DIRECTIONS FOR THIS TASK - What's wanted is each entry repeated verbatim, minus its images.

TASK DATA -
----

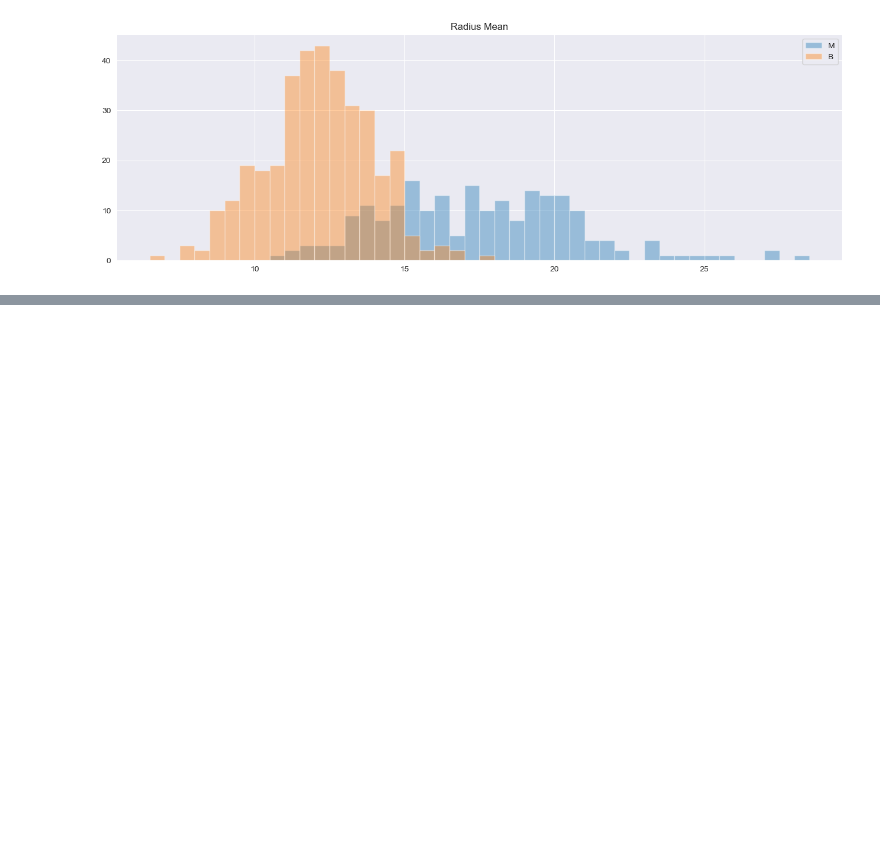
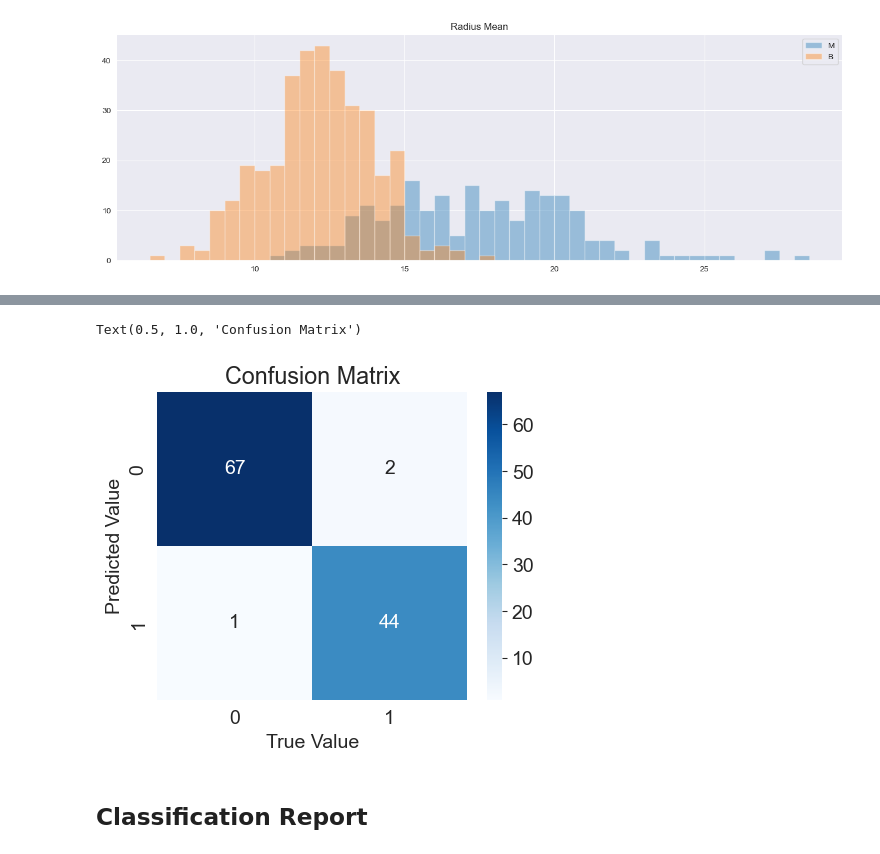
Before and after one commit to Yuylam/random-projects, a Jupyter notebook: Breast Cancer Wisconsin (Diagnostic) Data Set.ipynb, the cells around one changed output, grey strips where cells are left out. Drawn from its saved outputs; the diff is of its cells as text; code cells hidden in the pictures; blank space fills up the shorter version.

```diff
--- a/Breast Cancer Wisconsin (Diagnostic) Data Set.ipynb
+++ b/Breast Cancer Wisconsin (Diagnostic) Data Set.ipynb
@@ -419,0 +600,14 @@ plt.legend(['M', 'B']);
+# %%
+matplotlib.rcParams['font.size'] = 14
+matplotlib.rcParams['figure.figsize'] = (5, 4)
+
+cm = confusion_matrix(y_test, y_preds)
+sns.heatmap(cm, cmap = 'Blues', annot = True)
+plt.xlabel("True Value")
+plt.ylabel("Predicted Value")
+plt.title("Confusion Matrix")
+# %% [output]
+Text(0.5, 1.0, 'Confusion Matrix')
+[figure, added]
+# %% [markdown]
+## Classification Report
```
Also changed, not shown: parts of 47 cells of this notebook.
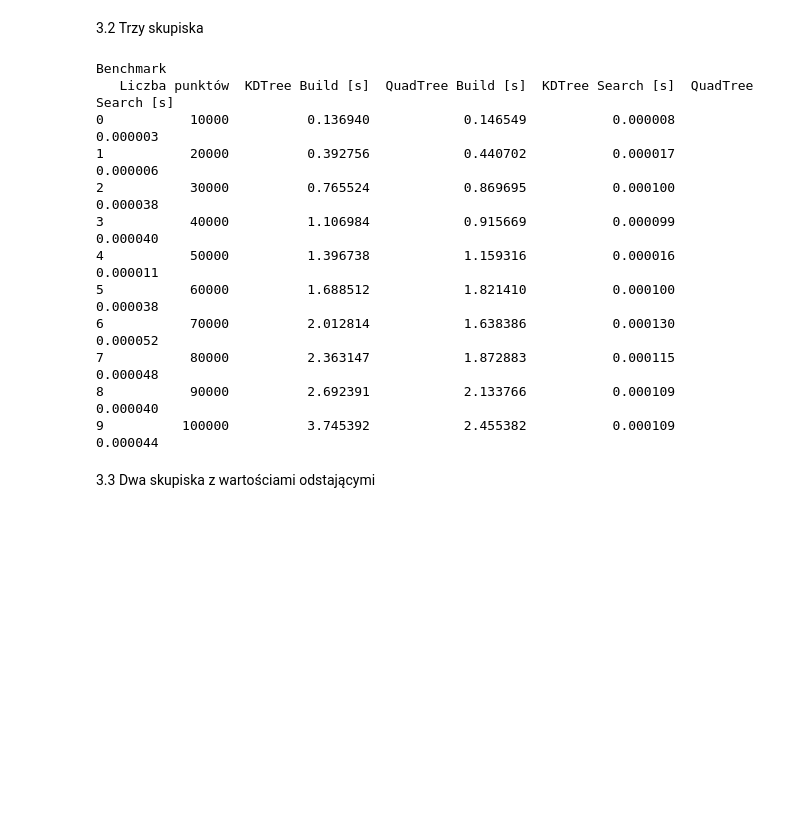
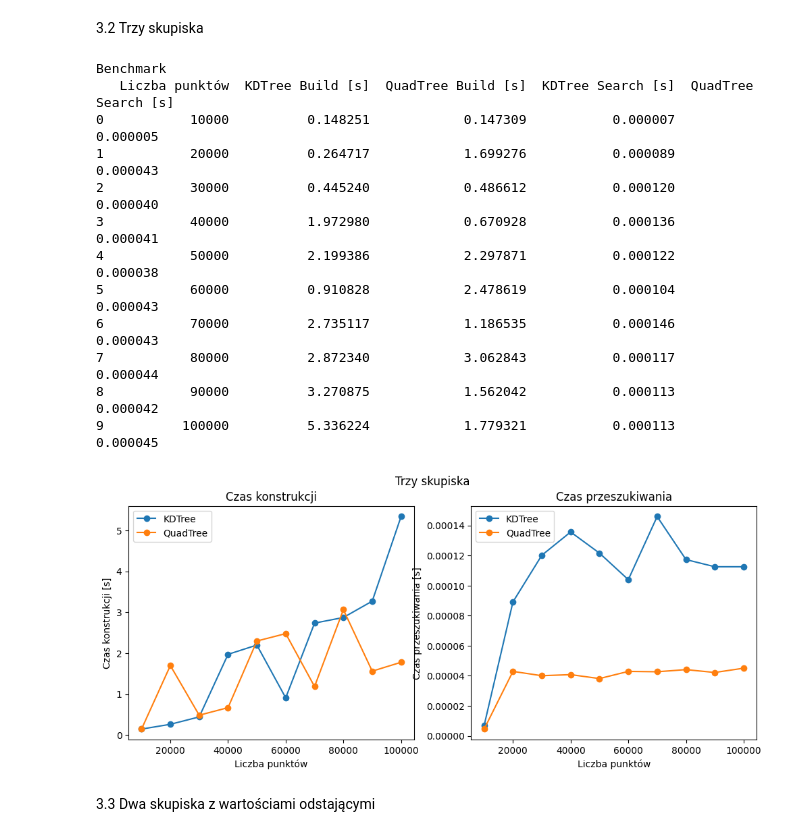
Before and after one commit to FloudMe77/QuadTree_and_KdTree, a Jupyter notebook: code/main.ipynb, the cells around one changed output. Saved outputs shown, nothing was run; the diff lists cells and outputs as text; code cells hidden in the pictures; blank space fills up the shorter version.

```diff
--- a/code/main.ipynb
+++ b/code/main.ipynb
@@ -173,20 +174,22 @@ Benchmark
 # %% [markdown]
 3.2 Trzy skupiska
 # %%
-show_time_table([gt.generate_clasters(10000*n,3,0,100,0,100) for n in range(1,11)])
+df32=show_time_table([gt.generate_clasters(10000*n,3,0,100,0,100) for n in range(1,11)],output_file="c32.csv")
+show_graphs(df32, "Trzy skupiska")
 # %% [output]
 Benchmark
    Liczba punktów  KDTree Build [s]  QuadTree Build [s]  KDTree Search [s]  QuadTree Search [s]
-0           10000          0.136940            0.146549           0.000008             0.000003
-1           20000          0.392756            0.440702           0.000017             0.000006
-2           30000          0.765524            0.869695           0.000100             0.000038
-3           40000          1.106984            0.915669           0.000099             0.000040
-4           50000          1.396738            1.159316           0.000016             0.000011
-5           60000          1.688512            1.821410           0.000100             0.000038
-6           70000          2.012814            1.638386           0.000130             0.000052
-7           80000          2.363147            1.872883           0.000115             0.000048
-8           90000          2.692391            2.133766           0.000109             0.000040
-9          100000          3.745392            2.455382           0.000109             0.000044
+0           10000          0.148251            0.147309           0.000007             0.000005
+1           20000          0.264717            1.699276           0.000089             0.000043
+2           30000          0.445240            0.486612           0.000120             0.000040
+3           40000          1.972980            0.670928           0.000136             0.000041
+4           50000          2.199386            2.297871           0.000122             0.000038
+5           60000          0.910828            2.478619           0.000104             0.000043
+6           70000          2.735117            1.186535           0.000146             0.000043
+7           80000          2.872340            3.062843           0.000117             0.000044
+8           90000          3.270875            1.562042           0.000113             0.000042
+9          100000          5.336224            1.779321           0.000113             0.000045
+[figure, added]
 # %% [markdown]
 3.3 Dwa skupiska z wartościami odstającymi
 # %%
```
Also changed, not shown: parts of 17 cells of this notebook.
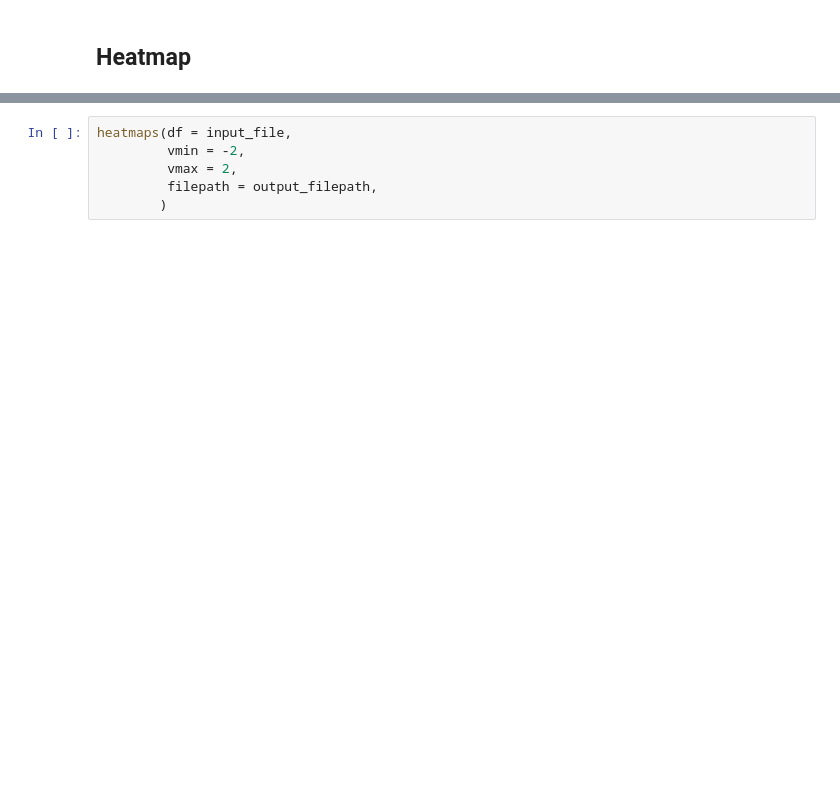
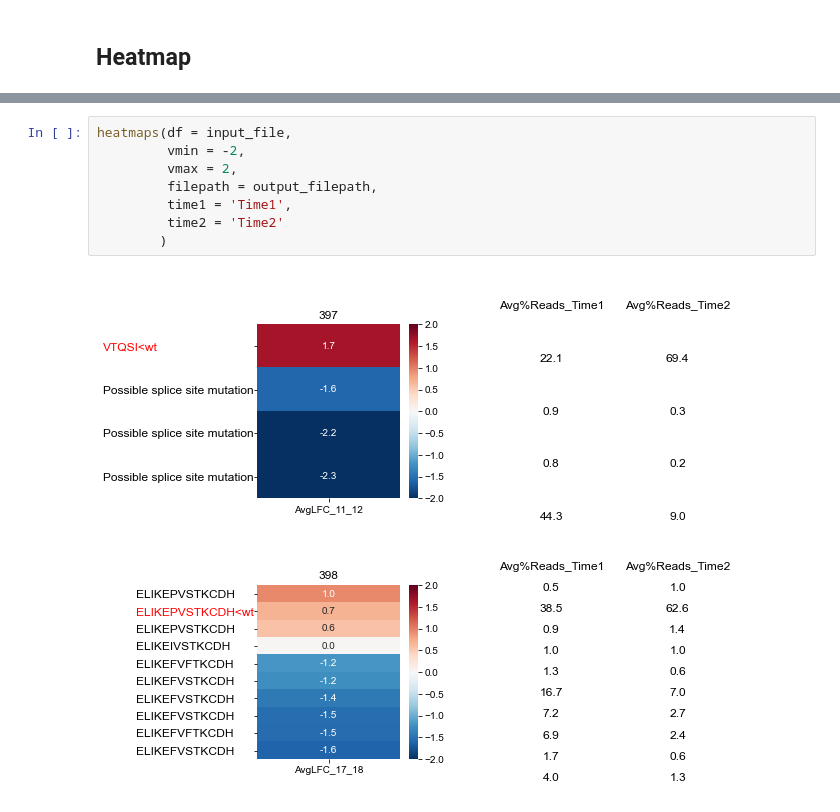
Before and after one commit to broadinstitute/be-validation-pipeline, a Jupyter notebook: notebooks/BEV_allele_frequencies_v4.ipynb, the cells around one changed output, grey strips where cells are left out. Cells and saved outputs as stored; diff of their text form; blank space fills up the shorter version.

Commit message:
fixed time point order in avg%reads tables

```diff
--- a/notebooks/BEV_allele_frequencies_v4.ipynb
+++ b/notebooks/BEV_allele_frequencies_v4.ipynb
@@ -756,6 +790,10 @@ def heatmaps(df,vmin,vmax,filepath, **kwargs):
 # %%
 heatmaps(df = input_file,
          vmin = -2,
          vmax = 2,
          filepath = output_filepath,
+         time1 = 'Time1',
+         time2 = 'Time2'
         )
+# %% [output]
+[figure, added]
```
Also changed, not shown: parts of 14 cells of this notebook.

----

EXERCISE SOLUTION -
Before and after one commit to Yuylam/random-projects, a Jupyter notebook: Breast Cancer Wisconsin (Diagnostic) Data Set.ipynb, the cells around one changed output, grey strips where cells are left out. Drawn from its saved outputs; the diff is of its cells as text; code cells hidden in the pictures; blank space fills up the shorter version.

```diff
--- a/Breast Cancer Wisconsin (Diagnostic) Data Set.ipynb
+++ b/Breast Cancer Wisconsin (Diagnostic) Data Set.ipynb
@@ -419,0 +600,14 @@ plt.legend(['M', 'B']);
+# %%
+matplotlib.rcParams['font.size'] = 14
+matplotlib.rcParams['figure.figsize'] = (5, 4)
+
+cm = confusion_matrix(y_test, y_preds)
+sns.heatmap(cm, cmap = 'Blues', annot = True)
+plt.xlabel("True Value")
+plt.ylabel("Predicted Value")
+plt.title("Confusion Matrix")
+# %% [output]
+Text(0.5, 1.0, 'Confusion Matrix')
+[figure, added]
+# %% [markdown]
+## Classification Report
```
Also changed, not shown: parts of 47 cells of this notebook.
Before and after one commit to FloudMe77/QuadTree_and_KdTree, a Jupyter notebook: code/main.ipynb, the cells around one changed output. Saved outputs shown, nothing was run; the diff lists cells and outputs as text; code cells hidden in the pictures; blank space fills up the shorter version.

```diff
--- a/code/main.ipynb
+++ b/code/main.ipynb
@@ -173,20 +174,22 @@ Benchmark
 # %% [markdown]
 3.2 Trzy skupiska
 # %%
-show_time_table([gt.generate_clasters(10000*n,3,0,100,0,100) for n in range(1,11)])
+df32=show_time_table([gt.generate_clasters(10000*n,3,0,100,0,100) for n in range(1,11)],output_file="c32.csv")
+show_graphs(df32, "Trzy skupiska")
 # %% [output]
 Benchmark
    Liczba punktów  KDTree Build [s]  QuadTree Build [s]  KDTree Search [s]  QuadTree Search [s]
-0           10000          0.136940            0.146549           0.000008             0.000003
-1           20000          0.392756            0.440702           0.000017             0.000006
-2           30000          0.765524            0.869695           0.000100             0.000038
-3           40000          1.106984            0.915669           0.000099             0.000040
-4           50000          1.396738            1.159316           0.000016             0.000011
-5           60000          1.688512            1.821410           0.000100             0.000038
-6           70000          2.012814            1.638386           0.000130             0.000052
-7           80000          2.363147            1.872883           0.000115             0.000048
-8           90000          2.692391            2.133766           0.000109             0.000040
-9          100000          3.745392            2.455382           0.000109             0.000044
+0           10000          0.148251            0.147309           0.000007             0.000005
+1           20000          0.264717            1.699276           0.000089             0.000043
+2           30000          0.445240            0.486612           0.000120             0.000040
+3           40000          1.972980            0.670928           0.000136             0.000041
+4           50000          2.199386            2.297871           0.000122             0.000038
+5           60000          0.910828            2.478619           0.000104             0.000043
+6           70000          2.735117            1.186535           0.000146             0.000043
+7           80000          2.872340            3.062843           0.000117             0.000044
+8           90000          3.270875            1.562042           0.000113             0.000042
+9          100000          5.336224            1.779321           0.000113             0.000045
+[figure, added]
 # %% [markdown]
 3.3 Dwa skupiska z wartościami odstającymi
 # %%
```
Also changed, not shown: parts of 17 cells of this notebook.
Before and after one commit to broadinstitute/be-validation-pipeline, a Jupyter notebook: notebooks/BEV_allele_frequencies_v4.ipynb, the cells around one changed output, grey strips where cells are left out. Cells and saved outputs as stored; diff of their text form; blank space fills up the shorter version.

Commit message:
fixed time point order in avg%reads tables

```diff
--- a/notebooks/BEV_allele_frequencies_v4.ipynb
+++ b/notebooks/BEV_allele_frequencies_v4.ipynb
@@ -756,6 +790,10 @@ def heatmaps(df,vmin,vmax,filepath, **kwargs):
 # %%
 heatmaps(df = input_file,
          vmin = -2,
          vmax = 2,
          filepath = output_filepath,
+         time1 = 'Time1',
+         time2 = 'Time2'
         )
+# %% [output]
+[figure, added]
```
Also changed, not shown: parts of 14 cells of this notebook.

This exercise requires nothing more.